o Turboprops are generally less expensive, which means that they have a wider market of potential buyers. Look at aircraft like King Airs and TBM and Pilatus - all used as corporate aircraft, but also often owner flown and within the reach of the non-corporate buyer.
o Turboprops are typically much less expensive to operate. The fuel burn is much MUCH less. The insurance is much less, and that insurance usually does not require a two-person flight crew.
Basically, pure jets (Citations and on up) usually go faster, go higher (out of weather), and cost more to own and operate.

Aircrafts | Answered on Jan 17, 2019
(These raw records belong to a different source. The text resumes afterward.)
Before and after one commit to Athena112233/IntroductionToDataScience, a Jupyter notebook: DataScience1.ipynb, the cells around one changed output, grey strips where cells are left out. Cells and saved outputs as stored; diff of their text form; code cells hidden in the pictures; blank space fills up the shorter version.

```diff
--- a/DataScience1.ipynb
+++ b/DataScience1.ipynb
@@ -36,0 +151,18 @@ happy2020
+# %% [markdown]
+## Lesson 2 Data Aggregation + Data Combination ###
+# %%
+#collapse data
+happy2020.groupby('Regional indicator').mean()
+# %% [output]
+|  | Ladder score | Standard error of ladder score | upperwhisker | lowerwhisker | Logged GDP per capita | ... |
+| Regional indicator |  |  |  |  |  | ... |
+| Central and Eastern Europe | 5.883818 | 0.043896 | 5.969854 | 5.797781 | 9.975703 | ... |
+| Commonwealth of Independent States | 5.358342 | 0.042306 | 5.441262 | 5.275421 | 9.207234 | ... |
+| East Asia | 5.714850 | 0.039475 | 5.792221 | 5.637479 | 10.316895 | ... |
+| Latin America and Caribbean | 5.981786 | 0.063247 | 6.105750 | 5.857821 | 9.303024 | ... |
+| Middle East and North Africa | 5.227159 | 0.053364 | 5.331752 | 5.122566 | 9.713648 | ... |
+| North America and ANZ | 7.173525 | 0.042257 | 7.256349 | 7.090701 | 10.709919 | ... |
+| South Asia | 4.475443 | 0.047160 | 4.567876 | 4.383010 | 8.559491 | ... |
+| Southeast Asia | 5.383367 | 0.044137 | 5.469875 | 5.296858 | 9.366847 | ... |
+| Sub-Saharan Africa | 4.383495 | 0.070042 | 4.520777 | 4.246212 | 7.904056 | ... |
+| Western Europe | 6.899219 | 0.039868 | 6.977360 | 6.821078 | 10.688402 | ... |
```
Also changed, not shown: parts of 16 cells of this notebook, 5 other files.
The DC10 was an excellent aircraft, with a long and successful service history. They are still flying in many countries, and in the US you see lots of them with the freight haulers.
There were, unfortunately, a few (very few) high profile crashes - which is probably what you refer to. The infamous "engine drop" issue was bad maintenance - not a problem with the aircraft design. And the Sioux City crash (pilot Al Haynes) was caused by a truly unlikely event that simply proves that even low odds can happen. [An uncontained blade failure on the #2 engine ejected "just right" (or just wrong) and cut the one small spot where all the control surface hydraulic lines came briefly together.]
The reason that DC10's are no longer in primary service is attributable to two things:
1. Older fuel hungry engines (3 of them), compared to the more fuel efficient twin engine design. And the changes to ETOPS regulations that now allow twin engine airliners to fly trans-ocean.
2. Certification of the aircraft with a three-person crew, in stead of the cheaper two-person flight crew common now. [The freight haulers get around this by cross training the loadmaster (only needed on the ground) to also be the flight engineer (only needed in the air).
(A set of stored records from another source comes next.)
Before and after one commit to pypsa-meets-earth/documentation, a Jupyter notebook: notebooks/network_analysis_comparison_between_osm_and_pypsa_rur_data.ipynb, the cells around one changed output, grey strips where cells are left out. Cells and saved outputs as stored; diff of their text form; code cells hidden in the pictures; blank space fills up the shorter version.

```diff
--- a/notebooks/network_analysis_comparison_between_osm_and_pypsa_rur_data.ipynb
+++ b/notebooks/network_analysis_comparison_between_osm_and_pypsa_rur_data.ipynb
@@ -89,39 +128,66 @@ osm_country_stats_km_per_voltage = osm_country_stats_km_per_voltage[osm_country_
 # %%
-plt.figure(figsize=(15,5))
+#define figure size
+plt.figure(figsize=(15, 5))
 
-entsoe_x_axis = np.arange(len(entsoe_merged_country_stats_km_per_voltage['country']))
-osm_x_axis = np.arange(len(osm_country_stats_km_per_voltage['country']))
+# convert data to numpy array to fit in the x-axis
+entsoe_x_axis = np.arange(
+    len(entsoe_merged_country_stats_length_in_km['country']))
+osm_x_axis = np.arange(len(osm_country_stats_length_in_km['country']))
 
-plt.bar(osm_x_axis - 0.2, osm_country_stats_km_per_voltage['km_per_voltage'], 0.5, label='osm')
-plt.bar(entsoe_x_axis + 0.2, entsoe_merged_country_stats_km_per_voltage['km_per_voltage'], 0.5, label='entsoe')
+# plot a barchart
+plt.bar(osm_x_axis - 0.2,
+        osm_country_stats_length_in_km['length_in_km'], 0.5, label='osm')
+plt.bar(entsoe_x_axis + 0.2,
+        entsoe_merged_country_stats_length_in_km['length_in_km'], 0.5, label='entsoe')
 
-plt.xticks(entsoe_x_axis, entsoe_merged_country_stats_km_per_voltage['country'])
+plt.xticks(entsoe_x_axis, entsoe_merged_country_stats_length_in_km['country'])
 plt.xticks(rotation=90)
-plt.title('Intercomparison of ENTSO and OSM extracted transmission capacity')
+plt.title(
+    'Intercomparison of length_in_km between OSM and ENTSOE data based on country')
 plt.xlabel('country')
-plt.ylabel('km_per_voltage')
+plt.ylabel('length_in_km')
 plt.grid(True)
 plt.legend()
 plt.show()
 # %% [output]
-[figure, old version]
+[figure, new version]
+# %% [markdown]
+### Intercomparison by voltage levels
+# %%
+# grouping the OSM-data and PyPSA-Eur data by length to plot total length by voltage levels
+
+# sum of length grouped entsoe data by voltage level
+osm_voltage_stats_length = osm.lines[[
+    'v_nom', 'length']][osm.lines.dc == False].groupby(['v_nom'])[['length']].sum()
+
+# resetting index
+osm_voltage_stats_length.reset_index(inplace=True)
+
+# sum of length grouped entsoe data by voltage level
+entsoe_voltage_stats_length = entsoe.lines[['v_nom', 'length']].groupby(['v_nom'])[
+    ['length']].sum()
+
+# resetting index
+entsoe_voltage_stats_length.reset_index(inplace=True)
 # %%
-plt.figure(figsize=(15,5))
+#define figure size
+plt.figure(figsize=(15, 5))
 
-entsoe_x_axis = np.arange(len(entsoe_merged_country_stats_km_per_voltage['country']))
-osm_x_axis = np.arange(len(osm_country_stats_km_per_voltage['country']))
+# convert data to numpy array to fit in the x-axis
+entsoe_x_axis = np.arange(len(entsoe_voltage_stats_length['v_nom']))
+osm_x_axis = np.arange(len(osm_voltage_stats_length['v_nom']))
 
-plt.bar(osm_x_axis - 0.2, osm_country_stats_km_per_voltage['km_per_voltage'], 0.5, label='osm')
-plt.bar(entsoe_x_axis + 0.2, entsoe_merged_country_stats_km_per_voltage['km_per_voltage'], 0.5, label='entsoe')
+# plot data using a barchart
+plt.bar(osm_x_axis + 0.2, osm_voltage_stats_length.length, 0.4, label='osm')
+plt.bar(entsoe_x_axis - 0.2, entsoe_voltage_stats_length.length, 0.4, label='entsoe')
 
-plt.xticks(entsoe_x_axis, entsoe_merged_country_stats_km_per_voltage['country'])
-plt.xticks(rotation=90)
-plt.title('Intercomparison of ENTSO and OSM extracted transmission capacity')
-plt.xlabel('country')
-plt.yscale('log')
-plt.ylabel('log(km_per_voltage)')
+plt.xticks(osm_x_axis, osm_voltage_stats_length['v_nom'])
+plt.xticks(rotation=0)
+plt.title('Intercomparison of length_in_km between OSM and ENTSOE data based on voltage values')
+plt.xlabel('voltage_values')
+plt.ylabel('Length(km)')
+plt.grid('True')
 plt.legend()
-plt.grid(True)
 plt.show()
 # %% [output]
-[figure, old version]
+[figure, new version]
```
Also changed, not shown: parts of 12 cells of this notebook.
Aircrafts | Answered on Jan 17, 2019


Gliders (soaring aircraft) are designed to produce high lift at minimal airspeeds, with minimal drag. That is, for all airplanes there is a lift/drag curve that dictates the speed that produces the maximum lift for the minimum drag. Sailplanes have only the thrust given them by gravity, to produce the most wing lift. Add to that whatever updraft they can find, and that's what's keeping them aloft.

To achieve this, they typically have long wings with a lot of what is called "wetted area" - the area affected by the airflow. Consider also that a major component of drag is a function of the velocity, and you discover that, just like in a car, it takes a LOT more power (thrust) to go 100 mph than 50 mph.
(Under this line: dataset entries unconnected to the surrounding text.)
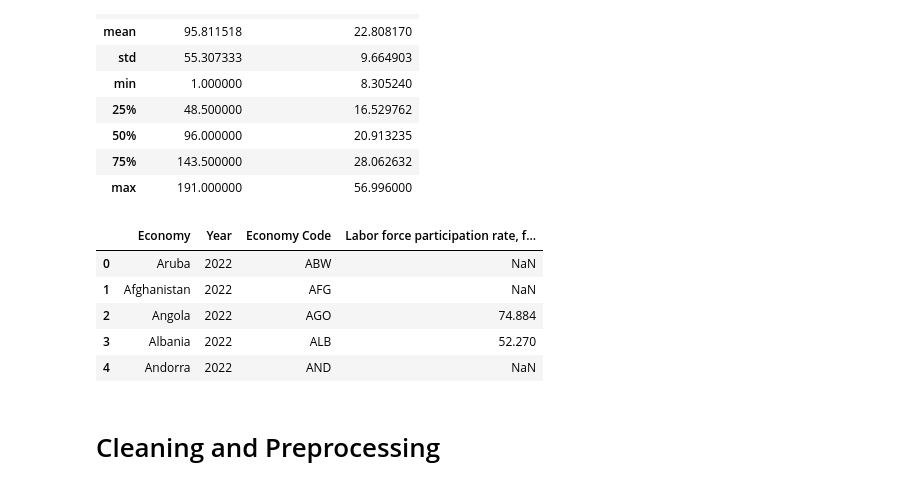
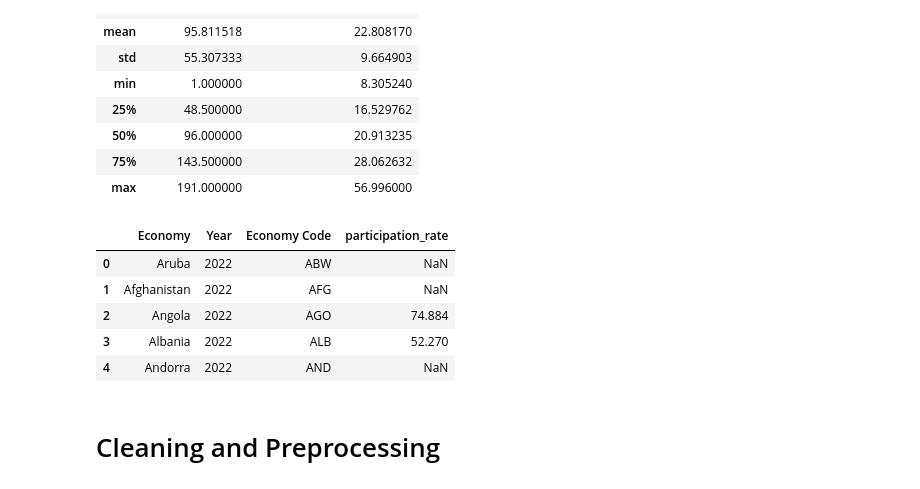
Before and after one commit to ErinZhan2500/SI618FinalProject, a Jupyter notebook: FinalProject.ipynb, the cells around one changed output. Drawn from its saved outputs; the diff is of its cells as text; code cells hidden in the pictures.

```diff
--- a/FinalProject.ipynb
+++ b/FinalProject.ipynb
@@ -106,9 +106,10 @@ income_inequality.describe()
 | max | 191.000000 | 56.996000 |
 # %%
 labor_force = pd.read_csv("Labor Force Participation Rate (2022).csv")
+labor_force = labor_force.rename(columns={labor_force.columns[-1]: "participation_rate"})
 labor_force.head()
 # %% [output]
-|  | Economy | Year | Economy Code | Labor force participation rate, f... |
+|  | Economy | Year | Economy Code | participation_rate |
 | 0 | Aruba | 2022 | ABW | NaN |
 | 1 | Afghanistan | 2022 | AFG | NaN |
 | 2 | Angola | 2022 | AGO | 74.884 |
```
Also changed, not shown: parts of 4 cells of this notebook.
The LSA speed limit is a legal one. I am not aware of any country that imposes a speed limit on sailplanes (other than that pertaining to the airspace that they are in). But generally sailplanes are not going to give you high performance speeds. And what does give you speed limits on sailplanes is going to be Vne (the never exceed speed), determined by the structural strength of the wings. I think you will find that the indicated airspeed (IAS) for most sailplanes is relatively low.

Aircrafts | Answered on Jan 17, 2019


space has put an end to this type of spy aircraft and cost to operate is very expensive

Aircrafts | Answered on Jan 15, 2019


I recently browsed a forum where this was debated by the FE believers vs normal OE people. (Obloid Earth).
The FE'ers simply believe that photos, videos etc are hoaxes. :))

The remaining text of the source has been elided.